ABOUT THIS TASK
Copy all lines containing the string "function" from the records below.

━━━━━ DATA SECTION

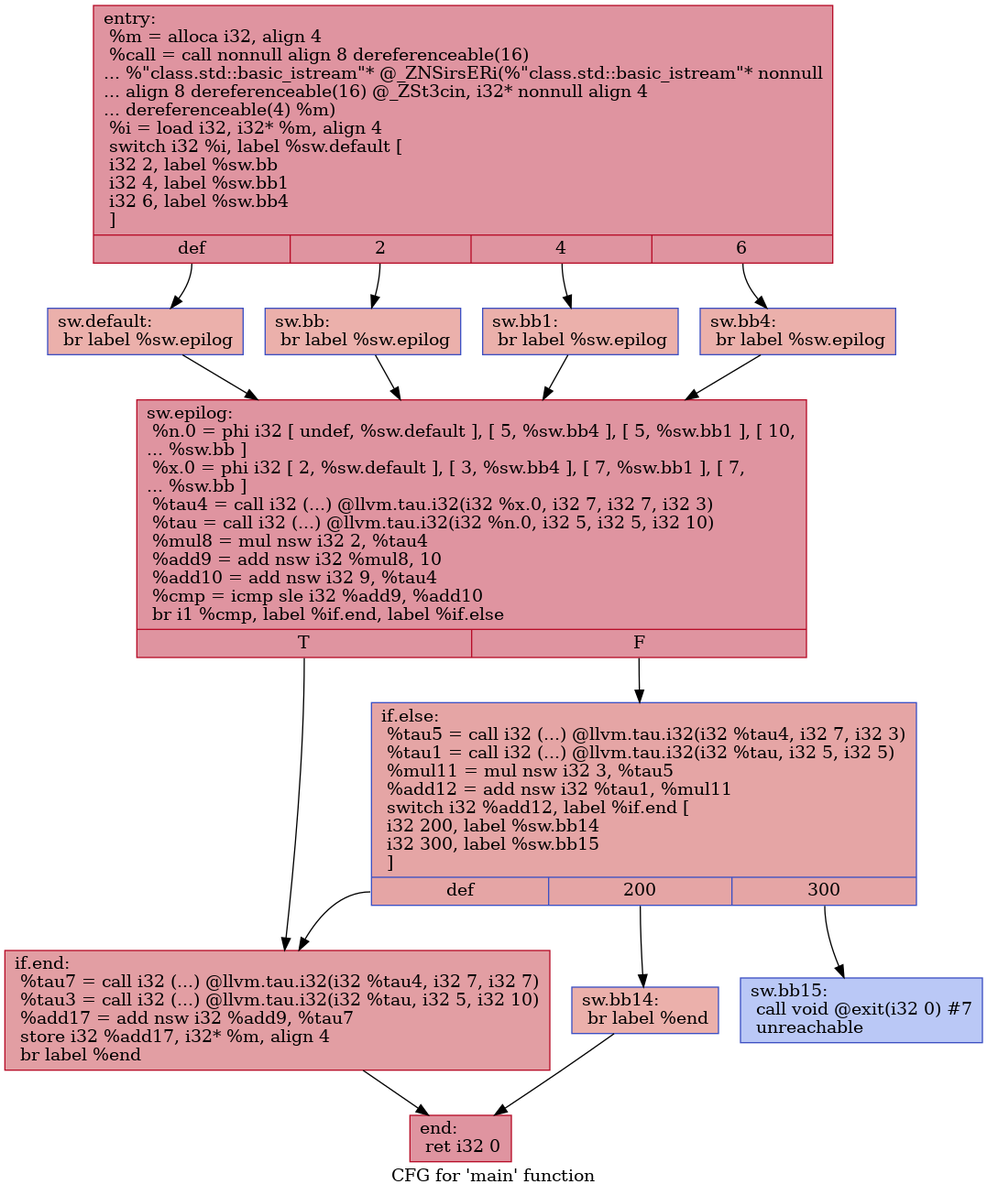
HPSSA-LLVM/HPSSA-LLVM keeps this Graphviz diagram as IR/cfg/specSCCP_HPSSA.dot.png. Above is the earlier version. Its source is kept beside it as IR/cfg/specSCCP_HPSSA.dot.
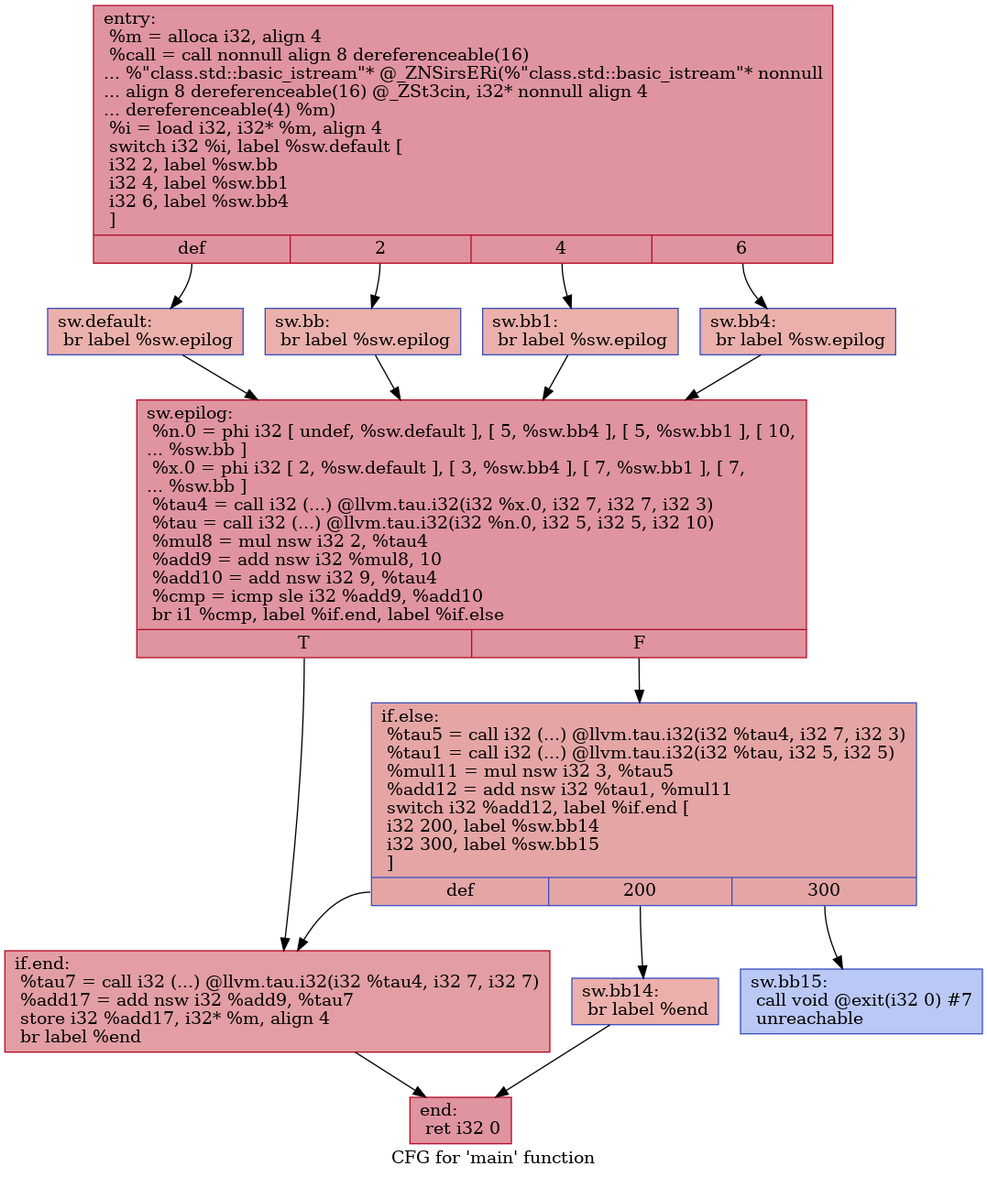
After the commit.

What changed in the source:
```diff
@@ -1,30 +1,30 @@
 digraph "CFG for 'main' function" {
 	label="CFG for 'main' function";
 
-	Node0x5586e394f090 [shape=record,color="#b70d28ff", style=filled, fillcolor="#b70d2870",label="{entry:\l  %m = alloca i32, align 4\l  %call = call nonnull align 8 dereferenceable(16)\l... %\"class.std::basic_istream\"* @_ZNSirsERi(%\"class.std::basic_istream\"* nonnull\l... align 8 dereferenceable(16) @_ZSt3cin, i32* nonnull align 4\l... dereferenceable(4) %m)\l  %i = load i32, i32* %m, align 4\l  switch i32 %i, label %sw.default [\l    i32 2, label %sw.bb\l    i32 4, label %sw.bb1\l    i32 6, label %sw.bb4\l  ]\l|{<s0>def|<s1>2|<s2>4|<s3>6}}"];
-	Node0x5586e394f090:s0 -> Node0x5586e394f4d0;
-	Node0x5586e394f090:s1 -> Node0x5586e394f5e0;
-	Node0x5586e394f090:s2 -> Node0x5586e394f6e0;
-	Node0x5586e394f090:s3 -> Node0x5586e394f7e0;
-	Node0x5586e394f5e0 [shape=record,color="#3d50c3ff", style=filled, fillcolor="#d24b4070",label="{sw.bb:                                            \l  br label %sw.epilog\l}"];
-	Node0x5586e394f5e0 -> Node0x5586e394f900;
-	Node0x5586e394f6e0 [shape=record,color="#3d50c3ff", style=filled, fillcolor="#d24b4070",label="{sw.bb1:                                           \l  br label %sw.epilog\l}"];
-	Node0x5586e394f6e0 -> Node0x5586e394f900;
-	Node0x5586e394f7e0 [shape=record,color="#3d50c3ff", style=filled, fillcolor="#d24b4070",label="{sw.bb4:                                           \l  br label %sw.epilog\l}"];
-	Node0x5586e394f7e0 -> Node0x5586e394f900;
-	Node0x5586e394f4d0 [shape=record,color="#3d50c3ff", style=filled, fillcolor="#d24b4070",label="{sw.default:                                       \l  br label %sw.epilog\l}"];
-	Node0x5586e394f4d0 -> Node0x5586e394f900;
-	Node0x5586e394f900 [shape=record,color="#b70d28ff", style=filled, fillcolor="#b70d2870",label="{sw.epilog:                                        \l  %n.0 = phi i32 [ undef, %sw.default ], [ 5, %sw.bb4 ], [ 5, %sw.bb1 ], [ 10,\l... %sw.bb ]\l  %x.0 = phi i32 [ 2, %sw.default ], [ 3, %sw.bb4 ], [ 7, %sw.bb1 ], [ 7,\l... %sw.bb ]\l  %tau4 = call i32 (...) @llvm.tau.i32(i32 %x.0, i32 7, i32 7, i32 3)\l  %tau = call i32 (...) @llvm.tau.i32(i32 %n.0, i32 5, i32 5, i32 10)\l  %mul8 = mul nsw i32 2, %tau4\l  %add9 = add nsw i32 %mul8, 10\l  %add10 = add nsw i32 9, %tau4\l  %cmp = icmp sle i32 %add9, %add10\l  br i1 %cmp, label %if.end, label %if.else\l|{<s0>T|<s1>F}}"];
-	Node0x5586e394f900:s0 -> Node0x5586e3950aa0;
-	Node0x5586e394f900:s1 -> Node0x5586e3950b10;
-	Node0x5586e3950b10 [shape=record,color="#3d50c3ff", style=filled, fillcolor="#c5333470",label="{if.else:                                          \l  %tau5 = call i32 (...) @llvm.tau.i32(i32 %tau4, i32 7, i32 3)\l  %tau1 = call i32 (...) @llvm.tau.i32(i32 %tau, i32 5, i32 5)\l  %mul11 = mul nsw i32 3, %tau5\l  %add12 = add nsw i32 %tau1, %mul11\l  switch i32 %add12, label %if.end [\l    i32 200, label %sw.bb14\l    i32 300, label %sw.bb15\l  ]\l|{<s0>def|<s1>200|<s2>300}}"];
-	Node0x5586e3950b10:s0 -> Node0x5586e3950aa0;
-	Node0x5586e3950b10:s1 -> Node0x5586e3950ea0;
-	Node0x5586e3950b10:s2 -> Node0x5586e3950f40;
-	Node0x5586e3950ea0 [shape=record,color="#3d50c3ff", style=filled, fillcolor="#d24b4070",label="{sw.bb14:                                          \l  br label %end\l}"];
-	Node0x5586e3950ea0 -> Node0x5586e39513f0;
-	Node0x5586e3950f40 [shape=record,color="#3d50c3ff", style=filled, fillcolor="#6282ea70",label="{sw.bb15:                                          \l  call void @exit(i32 0) #7\l  unreachable\l}"];
-	Node0x5586e3950aa0 [shape=record,color="#b70d28ff", style=filled, fillcolor="#be242e70",label="{if.end:                                           \l  %tau7 = call i32 (...) @llvm.tau.i32(i32 %tau4, i32 7, i32 7)\l  %tau3 = call i32 (...) @llvm.tau.i32(i32 %tau, i32 5, i32 10)\l  %add17 = add nsw i32 %add9, %tau7\l  store i32 %add17, i32* %m, align 4\l  br label %end\l}"];
-	Node0x5586e3950aa0 -> Node0x5586e39513f0;
-	Node0x5586e39513f0 [shape=record,color="#b70d28ff", style=filled, fillcolor="#b70d2870",label="{end:                                              \l  ret i32 0\l}"];
+	Node0x55d6247a9050 [shape=record,color="#b70d28ff", style=filled, fillcolor="#b70d2870",label="{entry:\l  %m = alloca i32, align 4\l  %call = call nonnull align 8 dereferenceable(16)\l... %\"class.std::basic_istream\"* @_ZNSirsERi(%\"class.std::basic_istream\"* nonnull\l... align 8 dereferenceable(16) @_ZSt3cin, i32* nonnull align 4\l... dereferenceable(4) %m)\l  %i = load i32, i32* %m, align 4\l  switch i32 %i, label %sw.default [\l    i32 2, label %sw.bb\l    i32 4, label %sw.bb1\l    i32 6, label %sw.bb4\l  ]\l|{<s0>def|<s1>2|<s2>4|<s3>6}}"];
+	Node0x55d6247a9050:s0 -> Node0x55d6247a9490;
+	Node0x55d6247a9050:s1 -> Node0x55d6247a95a0;
+	Node0x55d6247a9050:s2 -> Node0x55d6247a96a0;
+	Node0x55d6247a9050:s3 -> Node0x55d6247a97a0;
+	Node0x55d6247a95a0 [shape=record,color="#3d50c3ff", style=filled, fillcolor="#d24b4070",label="{sw.bb:                                            \l  br label %sw.epilog\l}"];
+	Node0x55d6247a95a0 -> Node0x55d6247a98c0;
+	Node0x55d6247a96a0 [shape=record,color="#3d50c3ff", style=filled, fillcolor="#d24b4070",label="{sw.bb1:                                           \l  br label %sw.epilog\l}"];
+	Node0x55d6247a96a0 -> Node0x55d6247a98c0;
+	Node0x55d6247a97a0 [shape=record,color="#3d50c3ff", style=filled, fillcolor="#d24b4070",label="{sw.bb4:                                           \l  br label %sw.epilog\l}"];
+	Node0x55d6247a97a0 -> Node0x55d6247a98c0;
+	Node0x55d6247a9490 [shape=record,color="#3d50c3ff", style=filled, fillcolor="#d24b4070",label="{sw.default:                                       \l  br label %sw.epilog\l}"];
+	Node0x55d6247a9490 -> Node0x55d6247a98c0;
+	Node0x55d6247a98c0 [shape=record,color="#b70d28ff", style=filled, fillcolor="#b70d2870",label="{sw.epilog:                                        \l  %n.0 = phi i32 [ undef, %sw.default ], [ 5, %sw.bb4 ], [ 5, %sw.bb1 ], [ 10,\l... %sw.bb ]\l  %x.0 = phi i32 [ 2, %sw.default ], [ 3, %sw.bb4 ], [ 7, %sw.bb1 ], [ 7,\l... %sw.bb ]\l  %tau4 = call i32 (...) @llvm.tau.i32(i32 %x.0, i32 7, i32 7, i32 3)\l  %tau = call i32 (...) @llvm.tau.i32(i32 %n.0, i32 5, i32 5, i32 10)\l  %mul8 = mul nsw i32 2, %tau4\l  %add9 = add nsw i32 %mul8, 10\l  %add10 = add nsw i32 9, %tau4\l  %cmp = icmp sle i32 %add9, %add10\l  br i1 %cmp, label %if.end, label %if.else\l|{<s0>T|<s1>F}}"];
+	Node0x55d6247a98c0:s0 -> Node0x55d6247aaa60;
+	Node0x55d6247a98c0:s1 -> Node0x55d6247aaad0;
+	Node0x55d6247aaad0 [shape=record,color="#3d50c3ff", style=filled, fillcolor="#c5333470",label="{if.else:                                          \l  %tau5 = call i32 (...) @llvm.tau.i32(i32 %tau4, i32 7, i32 3)\l  %tau1 = call i32 (...) @llvm.tau.i32(i32 %tau, i32 5, i32 5)\l  %mul11 = mul nsw i32 3, %tau5\l  %add12 = add nsw i32 %tau1, %mul11\l  switch i32 %add12, label %if.end [\l    i32 200, label %sw.bb14\l    i32 300, label %sw.bb15\l  ]\l|{<s0>def|<s1>200|<s2>300}}"];
+	Node0x55d6247aaad0:s0 -> Node0x55d6247aaa60;
+	Node0x55d6247aaad0:s1 -> Node0x55d6247aae60;
+	Node0x55d6247aaad0:s2 -> Node0x55d6247aaf00;
+	Node0x55d6247aae60 [shape=record,color="#3d50c3ff", style=filled, fillcolor="#d24b4070",label="{sw.bb14:                                          \l  br label %end\l}"];
+	Node0x55d6247aae60 -> Node0x55d6247ab3b0;
+	Node0x55d6247aaf00 [shape=record,color="#3d50c3ff", style=filled, fillcolor="#6282ea70",label="{sw.bb15:                                          \l  call void @exit(i32 0) #7\l  unreachable\l}"];
+	Node0x55d6247aaa60 [shape=record,color="#b70d28ff", style=filled, fillcolor="#be242e70",label="{if.end:                                           \l  %tau7 = call i32 (...) @llvm.tau.i32(i32 %tau4, i32 7, i32 7)\l  %add17 = add nsw i32 %add9, %tau7\l  store i32 %add17, i32* %m, align 4\l  br label %end\l}"];
+	Node0x55d6247aaa60 -> Node0x55d6247ab3b0;
+	Node0x55d6247ab3b0 [shape=record,color="#b70d28ff", style=filled, fillcolor="#b70d2870",label="{end:                                              \l  ret i32 0\l}"];
 }
```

━━━━━━━━━━

EXERCISE SOLUTION
 digraph "CFG for 'main' function" {
 	label="CFG for 'main' function";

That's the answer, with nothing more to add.